Do the training – I get anxious about my training when I reach about 2 weeks to all the way up to the day before the race. My concern is always “Did I train enough?” “Did I put in enough time?” I even play mind games with myself like “Remember that brick workout that you didn’t have time for 5 weeks ago? That is going to be what keeps you from doing well.” The answer is “No it won’t,” but if I miss several workouts in a row or don’t complete the workouts in the plan I have with about 90% accuracy then there may be a problem. The best way to avoid this last minute issue about your training is to do the training. Make sure you have a solid plan to follow and do the training so that you can remind yourself when you start to doubt that you have indeed done the training. I know going into my Ironman race this year, I was really worried that I had not done enough swim training. I had not swam a 2.4 mile stretch of water before race day. I started to panic a bit, then I realized that I had done the prescribed training and I needed to trust the training. I would just remind myself that my training had indeed been enough. I do not like the attitude that says “well, I can’t do anything about it now.” I like to rather say during the training season “I am going to do the training now, so I don’t have to worry about the my training leading up to race day.”
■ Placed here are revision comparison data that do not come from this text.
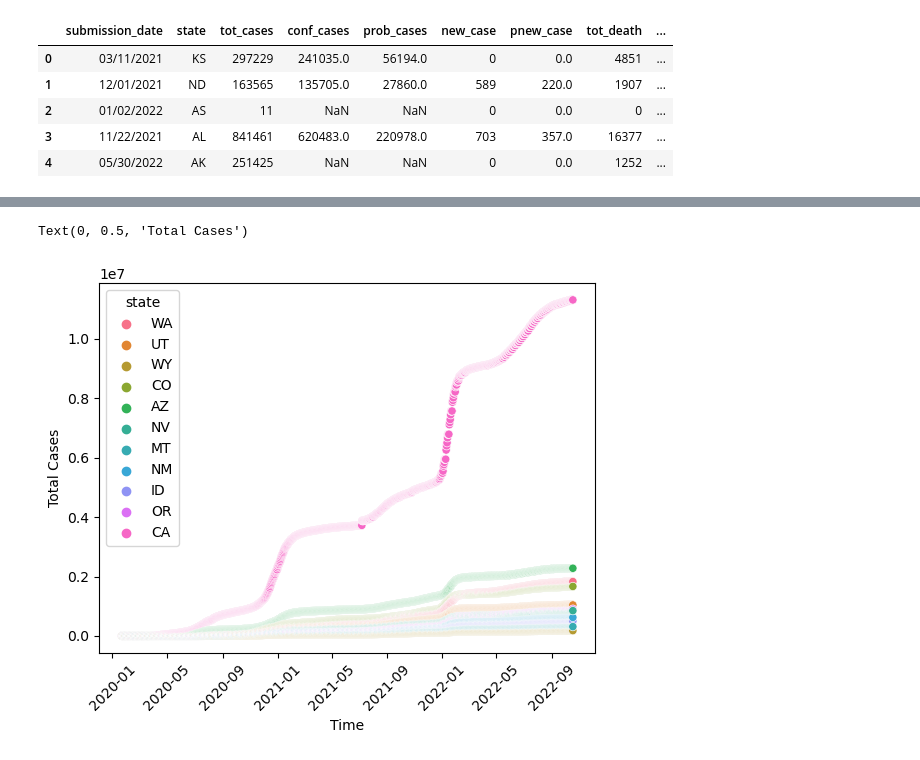
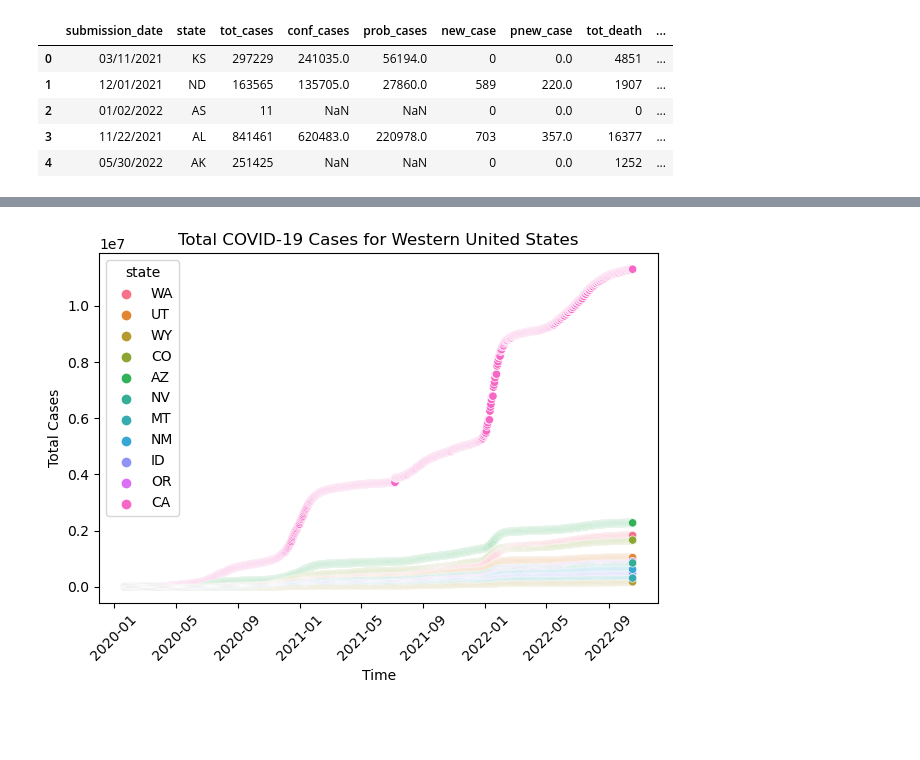
Before and after one commit to kkevin1999/Data_Project_1, a Jupyter notebook: Regional Anylasis.ipynb, the cells around one changed output, grey strips where cells are left out. Saved outputs shown, nothing was run; the diff lists cells and outputs as text; code cells hidden in the pictures; blank space fills up the shorter version.

Commit message:
Final version of Regional Analysis

```diff
--- a/Regional Anylasis.ipynb
+++ b/Regional Anylasis.ipynb
@@ -19,6 +19,6 @@ data_df.head()
 | 4 | 05/30/2022 | AK | 251425 | NaN | NaN | 0 | 0.0 | 1252 | ... |
 # %%
 # Create a copy of DataFrame with columns we need
-reduced_data_df = data_df[["submission_date", "state", "tot_cases", "new_case"]].copy()
+reduced_data_df = data_df[["submission_date", "state", "tot_cases", "new_case","tot_death"]].copy()
 reduced_data_df.head()
 # %% [output]
@@ -144,16 +96,21 @@ ax.scatter(date, value);
 # %%
 import seaborn as sns
+
+# Western Region Total Case Timeline
 date = West_data["submission_date"]
 value = West_data["tot_cases"]
 state = West_data["state"]
 
+# Plot
 g =sns.scatterplot(x= date, y=value,
               hue= state,
               data=West_data["tot_cases"]);
 plt.xticks(rotation=45)
 plt.xlabel("Time")
 plt.ylabel("Total Cases")
+plt.title("Total COVID-19 Cases for Western United States")
+plt.tight_layout()
+plt.savefig('Western_total_cases.png')
 # %% [output]
-Text(0, 0.5, 'Total Cases')
-[figure, old version]
+[figure, new version]
 # %%
```
Also changed, not shown: parts of 15 cells of this notebook, 8 other files.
Find your happy place – I have noticed that just before the gun goes off to start the race, my heart rate can really jump high with all of the previous emotions coming together to give me a huge anxiety attack. I have discovered over the years of racing to find my happy place before this happens. For me, I pray to the Lord about what I am about to do and ask for his blessing for the day. I close my eyes and think about all those who support me including my family, friends, and church members. I take deep breaths to calm my heart and almost go into a meditative state. I realize that all my training has led up to this moment and to just relax. I have discovered that if I approach the race calmly then the swim goes a lot better. If I am overwhelmed with emotion and cannot even breathe that the first half of the swim is a disaster and mentally I am headed for a bad day. I also try to think of the happiest place for me to be which is with my family. Find your happy place before you get to race day and go there in your mind to avoid anxiety.


Just have fun – The sport of triathlon is just plain fun. The anxiety comes from our attempts to do well or beat a personal best. Let’s face it most all of those doing triathlon are not going professional and are not going to win the race. I often have people ask me if I am going to win. I respond with “No, I am just going to do my best.” The truth is that the guys who win, even in the age groups, are usually so fast I have no chance of catching them. So, the end result of these feelings is just have fun. Enjoy the experience. Realize that very few people can do what you are about to do. Relax and have a great time. You will think about this race for the rest of your life. There is no reason to panic or be overcome with emotion. Calm yourself down. Calm your heart down. Just have fun!

I know that when I can keep my Triathlon Race Anxiety to a minimum leading up to the race, then I will have a better overall race and a better experience. If you struggle with this type of anxiety, spend the time to follow these simple tips to help you. I hope you have a much better race next time, because of being able to handle your Triathlon Race Anxiety.